• _WORK INSTRUCTION_
Without the pictures, reproduce the entries below exactly.

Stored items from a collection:
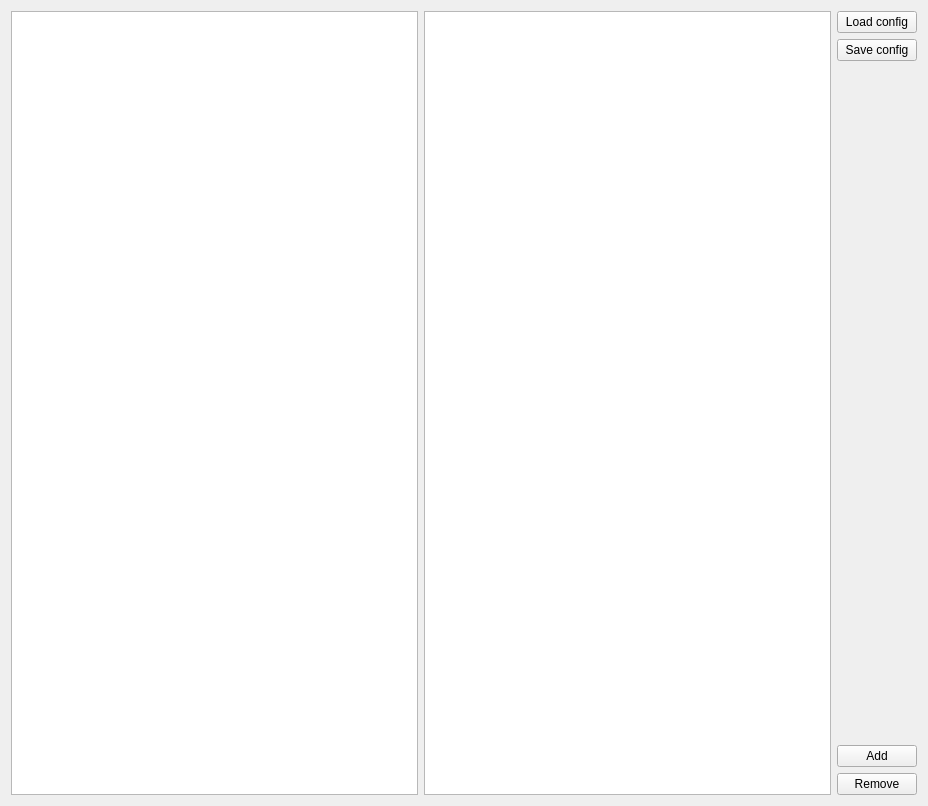
First picture: the form in apps/robot-map-gui/gui/configWidget/CConfigWidget.ui, repository MRPT/mrpt, before the edit.
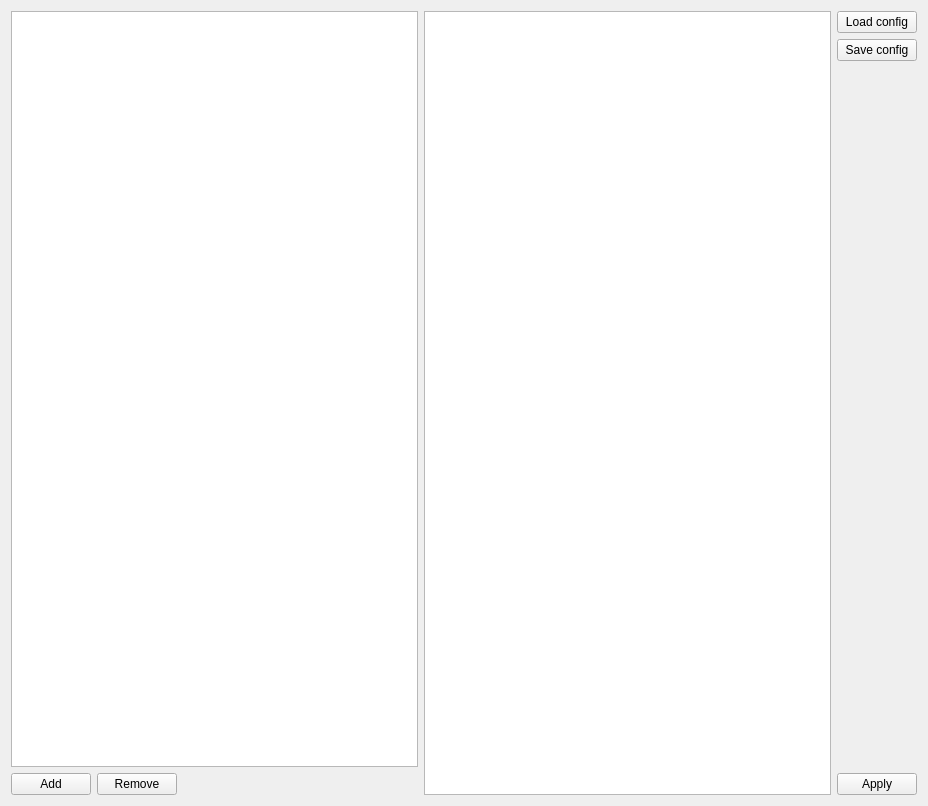
Second picture: the form after the edit.

Commit message: robot-map-gui: add CSelectType widget

Diff of the .ui file:
```diff
--- a/apps/robot-map-gui/gui/configWidget/CConfigWidget.ui
+++ b/apps/robot-map-gui/gui/configWidget/CConfigWidget.ui
@@ -13,9 +13,44 @@
   <property name="windowTitle">
    <string>Form</string>
   </property>
-  <layout class="QHBoxLayout" name="horizontalLayout">
+  <layout class="QHBoxLayout" name="horizontalLayout_2">
    <item>
-    <widget class="QListView" name="m_listView"/>
+    <layout class="QVBoxLayout" name="verticalLayout_2">
+     <item>
+      <widget class="QListView" name="m_listView"/>
+     </item>
+     <item>
+      <layout class="QHBoxLayout" name="horizontalLayout">
+       <item>
+        <widget class="QPushButton" name="m_add">
+         <property name="text">
+          <string>Add</string>
+         </property>
+        </widget>
+       </item>
+       <item>
+        <widget class="QPushButton" name="m_remove">
+         <property name="text">
+          <string>Remove</string>
+         </property>
+        </widget>
+       </item>
+       <item>
+        <spacer name="horizontalSpacer">
+         <property name="orientation">
+          <enum>Qt::Horizontal</enum>
+         </property>
+         <property name="sizeHint" stdset="0">
+          <size>
+           <width>40</width>
+           <height>20</height>
+          </size>
+         </property>
+        </spacer>
+       </item>
+      </layout>
+     </item>
+    </layout>
    </item>
    <item>
     <widget class="QTextEdit" name="m_textEdit"/>
@@ -50,16 +85,9 @@
       </spacer>
      </item>
      <item>
-      <widget class="QPushButton" name="m_add">
+      <widget class="QPushButton" name="m_apply">
        <property name="text">
-        <string>Add</string>
-       </property>
-      </widget>
-     </item>
-     <item>
-      <widget class="QPushButton" name="m_remove">
-       <property name="text">
-        <string>Remove</string>
+        <string>Apply</string>
        </property>
       </widget>
      </item>
```
The commit also changes 5 other files.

• _OUTPUT FOR THIS EXERCISE_
First picture: the form in apps/robot-map-gui/gui/configWidget/CConfigWidget.ui, repository MRPT/mrpt, before the edit.
Second picture: the form after the edit.

Commit message: robot-map-gui: add CSelectType widget

Diff of the .ui file:
```diff
--- a/apps/robot-map-gui/gui/configWidget/CConfigWidget.ui
+++ b/apps/robot-map-gui/gui/configWidget/CConfigWidget.ui
@@ -13,9 +13,44 @@
   <property name="windowTitle">
    <string>Form</string>
   </property>
-  <layout class="QHBoxLayout" name="horizontalLayout">
+  <layout class="QHBoxLayout" name="horizontalLayout_2">
    <item>
-    <widget class="QListView" name="m_listView"/>
+    <layout class="QVBoxLayout" name="verticalLayout_2">
+     <item>
+      <widget class="QListView" name="m_listView"/>
+     </item>
+     <item>
+      <layout class="QHBoxLayout" name="horizontalLayout">
+       <item>
+        <widget class="QPushButton" name="m_add">
+         <property name="text">
+          <string>Add</string>
+         </property>
+        </widget>
+       </item>
+       <item>
+        <widget class="QPushButton" name="m_remove">
+         <property name="text">
+          <string>Remove</string>
+         </property>
+        </widget>
+       </item>
+       <item>
+        <spacer name="horizontalSpacer">
+         <property name="orientation">
+          <enum>Qt::Horizontal</enum>
+         </property>
+         <property name="sizeHint" stdset="0">
+          <size>
+           <width>40</width>
+           <height>20</height>
+          </size>
+         </property>
+        </spacer>
+       </item>
+      </layout>
+     </item>
+    </layout>
    </item>
    <item>
     <widget class="QTextEdit" name="m_textEdit"/>
@@ -50,16 +85,9 @@
       </spacer>
      </item>
      <item>
-      <widget class="QPushButton" name="m_add">
+      <widget class="QPushButton" name="m_apply">
        <property name="text">
-        <string>Add</string>
-       </property>
-      </widget>
-     </item>
-     <item>
-      <widget class="QPushButton" name="m_remove">
-       <property name="text">
-        <string>Remove</string>
+        <string>Apply</string>
        </property>
       </widget>
      </item>
```
The commit also changes 5 other files.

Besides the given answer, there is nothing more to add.